The bully in your life does not have to be your enemy. You can be friends. Just remember to draw the boundary lines very clearly. To engage with the bully in your life, especially if the bully is a sibling, parent, spouse, a friend, a boss or even a grown-up child - they have to realise that you will withdraw and be distant or tell on them if they allow the monster within them to surface. Never be intimidated, stand your ground, and be firm but polite. To give in to temper and get upset would allow the bully to have triumphed. Instead, you must stand up to bullies and ensure that the bully realises that you are onto them.
Bullies are irrational. You cannot show the mirror to an irrational person, but you can definitely make them aware that you are onto them and you will expose them further if they continue to behave like petty tyrants. To hide the truth of what you’re going through is a big mistake. The bully has to internalise that they lose your friendship and camaraderie if they try to tyrannise or boss over you.
It is important to cut the bully out of your life for a while when they’ve had an episode of tantrums and hysteria because they seldom or never confront their faults and almost always rationalise their behaviour in their minds. They aggressively shove the blame onto you.
Through these episodes, it is important to remember that the reason you are being bullied is not you. The bully is bullying you because they have issues like low self-esteem and pent up aggression against their own life that they’ve never acknowledged and never dealt with. And so trying to explain, discuss, and illustrate your point of view is almost futile. The only way is with the carrot and the stick method. Reward restraint and politeness with the gift of your friendship if the bully behaves with decorum and respect toward you.

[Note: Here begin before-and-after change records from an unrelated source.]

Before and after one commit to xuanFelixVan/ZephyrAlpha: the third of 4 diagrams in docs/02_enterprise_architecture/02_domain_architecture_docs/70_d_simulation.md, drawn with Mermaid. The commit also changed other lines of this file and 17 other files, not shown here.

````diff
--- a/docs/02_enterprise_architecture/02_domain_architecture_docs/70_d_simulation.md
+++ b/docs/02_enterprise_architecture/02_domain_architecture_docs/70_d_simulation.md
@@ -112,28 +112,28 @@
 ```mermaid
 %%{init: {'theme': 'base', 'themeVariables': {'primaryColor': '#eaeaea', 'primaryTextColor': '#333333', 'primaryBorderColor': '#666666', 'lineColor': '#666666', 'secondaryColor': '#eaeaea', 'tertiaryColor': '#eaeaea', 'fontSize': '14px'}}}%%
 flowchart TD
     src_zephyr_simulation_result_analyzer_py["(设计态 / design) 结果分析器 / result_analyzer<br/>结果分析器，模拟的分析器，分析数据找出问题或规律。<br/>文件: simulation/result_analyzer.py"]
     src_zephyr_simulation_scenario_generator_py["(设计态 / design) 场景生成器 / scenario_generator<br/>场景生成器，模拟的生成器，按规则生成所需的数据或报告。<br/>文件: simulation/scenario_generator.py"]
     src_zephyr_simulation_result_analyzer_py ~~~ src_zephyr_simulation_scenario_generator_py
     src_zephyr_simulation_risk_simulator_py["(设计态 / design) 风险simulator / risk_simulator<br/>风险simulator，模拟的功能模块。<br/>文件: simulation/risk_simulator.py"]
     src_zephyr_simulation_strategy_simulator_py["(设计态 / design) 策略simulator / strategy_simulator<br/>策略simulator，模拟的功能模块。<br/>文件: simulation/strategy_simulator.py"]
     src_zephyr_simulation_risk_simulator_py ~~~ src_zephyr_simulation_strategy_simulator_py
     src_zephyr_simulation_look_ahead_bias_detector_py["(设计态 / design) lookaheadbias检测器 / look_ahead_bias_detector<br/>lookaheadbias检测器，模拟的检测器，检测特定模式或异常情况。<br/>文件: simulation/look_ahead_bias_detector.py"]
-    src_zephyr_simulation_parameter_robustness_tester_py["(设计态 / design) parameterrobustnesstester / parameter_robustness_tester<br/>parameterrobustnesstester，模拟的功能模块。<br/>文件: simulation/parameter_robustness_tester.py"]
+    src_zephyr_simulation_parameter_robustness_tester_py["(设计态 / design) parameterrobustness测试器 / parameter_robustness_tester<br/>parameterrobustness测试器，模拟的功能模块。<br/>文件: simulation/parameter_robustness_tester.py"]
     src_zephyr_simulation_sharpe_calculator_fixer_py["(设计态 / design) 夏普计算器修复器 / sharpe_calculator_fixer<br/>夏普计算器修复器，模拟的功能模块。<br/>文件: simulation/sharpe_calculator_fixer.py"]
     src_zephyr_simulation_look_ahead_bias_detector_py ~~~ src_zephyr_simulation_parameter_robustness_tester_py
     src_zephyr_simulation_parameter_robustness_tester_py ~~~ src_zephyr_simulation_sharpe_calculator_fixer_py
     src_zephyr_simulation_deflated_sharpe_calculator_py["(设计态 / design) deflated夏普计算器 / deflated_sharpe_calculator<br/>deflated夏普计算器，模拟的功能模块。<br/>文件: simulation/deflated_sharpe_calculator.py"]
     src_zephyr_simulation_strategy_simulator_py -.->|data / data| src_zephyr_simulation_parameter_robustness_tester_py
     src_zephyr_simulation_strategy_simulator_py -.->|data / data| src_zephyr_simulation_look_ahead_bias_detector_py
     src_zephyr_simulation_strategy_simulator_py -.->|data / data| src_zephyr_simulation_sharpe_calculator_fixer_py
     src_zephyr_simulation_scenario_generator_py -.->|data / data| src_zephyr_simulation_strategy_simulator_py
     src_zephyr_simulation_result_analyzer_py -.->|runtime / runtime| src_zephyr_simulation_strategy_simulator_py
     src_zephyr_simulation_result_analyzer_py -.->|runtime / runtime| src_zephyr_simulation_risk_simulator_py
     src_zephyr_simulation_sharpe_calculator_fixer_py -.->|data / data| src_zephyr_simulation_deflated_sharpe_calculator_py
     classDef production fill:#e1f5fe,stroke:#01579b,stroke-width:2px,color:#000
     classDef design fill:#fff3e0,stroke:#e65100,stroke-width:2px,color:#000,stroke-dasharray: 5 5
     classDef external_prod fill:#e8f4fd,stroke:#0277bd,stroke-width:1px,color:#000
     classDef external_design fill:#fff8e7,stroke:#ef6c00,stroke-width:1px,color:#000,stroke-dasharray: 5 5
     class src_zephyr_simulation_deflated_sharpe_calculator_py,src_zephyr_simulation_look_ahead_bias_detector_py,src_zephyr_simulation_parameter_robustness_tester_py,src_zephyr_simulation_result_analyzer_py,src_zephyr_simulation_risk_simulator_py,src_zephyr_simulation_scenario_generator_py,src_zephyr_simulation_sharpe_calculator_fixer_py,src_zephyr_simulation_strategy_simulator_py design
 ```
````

This restraint is often a veneer but may become a pattern if the bully realises that you will walk away at any minor sign of a tantrum or outburst.
A bully would definitely have subjected some others to their destructive behaviour, short temper, impatience, desire to beat down your opinion with theirs, their ‘superior’ knowledge over yours, tirades of cold spells, shouting matches. But don’t expect the bully to take any feedback willingly and be receptive. The typical response is resentment and argument, justification and fits of sulks. My advice is to stick to your guns and not cave in. Don’t buy into their propensity and staged cunning performance of friendship or playing the victim. Always be on your guard and create a ‘partition’ of space, time and conversation at the slightest sign of raised voices, hysteria and a tirade.
Trying to use logic and rationale with the bully in your life is nearly impossible as they become resentful of any feedback. You see they have created a ‘logical’ scenario and explained away their behaviour in their minds to deal with the inflated sense of self-righteousness and their low self-esteem. Don’t also slip into a victim scenario and feel sorry for yourself but deal with it and get a life.
A smart way to deal with a bully is to gang up with other family members and friends and confront the bully, never cower down to them. Now what will happen is that outbursts will be less tolerable to all of you and the bully will have to amend their ways. They can never entirely change but they can definitely temper down their hysteria and tantrums when it becomes clear to them that this pattern will isolate them from friends and family if they continue their irrational, self-absorbed ways.
I remember clearly the aggressive bully in my life terrorised me if I ever told on her. I was squarely warned that if I dared to share episodes of her bad behaviour with any outsiders, people would alienate me and think very poorly of me. This is characteristic of a bully to protect themselves from being exposed to the outside world where they display a veneer of politeness. The charades of good behaviour are short-lived and they quickly go back to their obnoxious behaviour. They return to being those people that ride roughshod over and dominate in a shrill intimidating voice.
Bullies feel threatened whenever they encounter someone who appears to have an opinion different to them — especially those who are confident and popular. They’re threatened by people who don’t kowtow to their views or who challenge them in any way. Their defence mechanism is contempt, rage and coldness. There is no betrayal in seeking help, taking stock of your situation and moving on. Get a life and live your way. The bully will definitely not change, but you can change your life isn’t it?
The writer is a columnist, designer and brand consultant. Email: email@example.com